◆ Exercise objective
I would like the records restated word for word, without the pictures.

◆ Material for the task
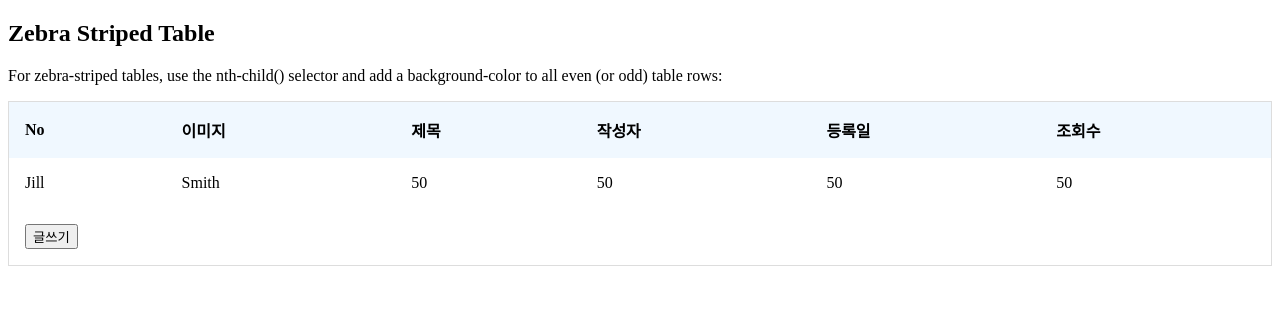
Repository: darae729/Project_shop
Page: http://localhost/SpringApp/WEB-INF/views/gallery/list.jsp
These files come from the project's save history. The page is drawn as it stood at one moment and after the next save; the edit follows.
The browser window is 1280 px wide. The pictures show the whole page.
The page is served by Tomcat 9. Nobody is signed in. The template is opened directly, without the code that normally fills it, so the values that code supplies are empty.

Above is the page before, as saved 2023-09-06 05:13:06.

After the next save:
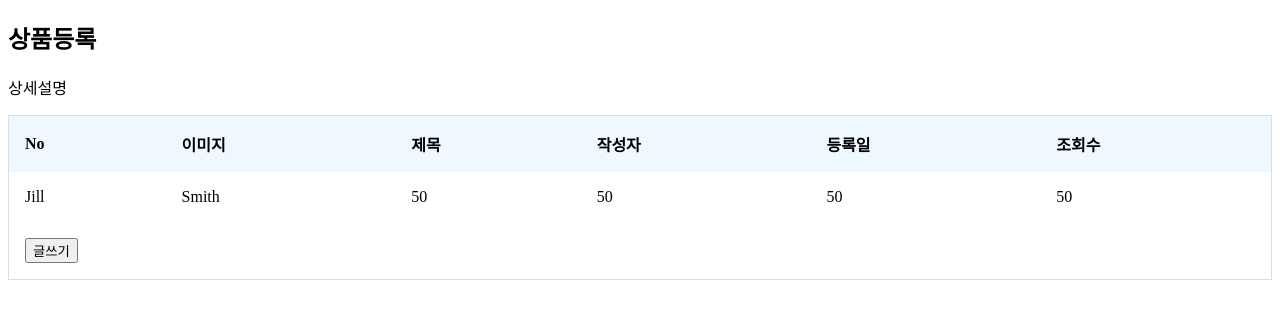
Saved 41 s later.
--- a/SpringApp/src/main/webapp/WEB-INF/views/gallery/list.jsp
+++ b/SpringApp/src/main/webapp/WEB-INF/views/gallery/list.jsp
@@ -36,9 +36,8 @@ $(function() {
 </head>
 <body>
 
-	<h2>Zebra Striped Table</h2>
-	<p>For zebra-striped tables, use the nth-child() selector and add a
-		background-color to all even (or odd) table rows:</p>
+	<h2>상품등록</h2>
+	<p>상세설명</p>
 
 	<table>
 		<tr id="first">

◆ Solution to this task
Repository: darae729/Project_shop
Page: http://localhost/SpringApp/WEB-INF/views/gallery/list.jsp
These files come from the project's save history. The page is drawn as it stood at one moment and after the next save; the edit follows.
The browser window is 1280 px wide. The pictures show the whole page.
The page is served by Tomcat 9. Nobody is signed in. The template is opened directly, without the code that normally fills it, so the values that code supplies are empty.

Above is the page before, as saved 2023-09-06 05:13:06.

After the next save:
Saved 41 s later.
--- a/SpringApp/src/main/webapp/WEB-INF/views/gallery/list.jsp
+++ b/SpringApp/src/main/webapp/WEB-INF/views/gallery/list.jsp
@@ -36,9 +36,8 @@ $(function() {
 </head>
 <body>
 
-	<h2>Zebra Striped Table</h2>
-	<p>For zebra-striped tables, use the nth-child() selector and add a
-		background-color to all even (or odd) table rows:</p>
+	<h2>상품등록</h2>
+	<p>상세설명</p>
 
 	<table>
 		<tr id="first">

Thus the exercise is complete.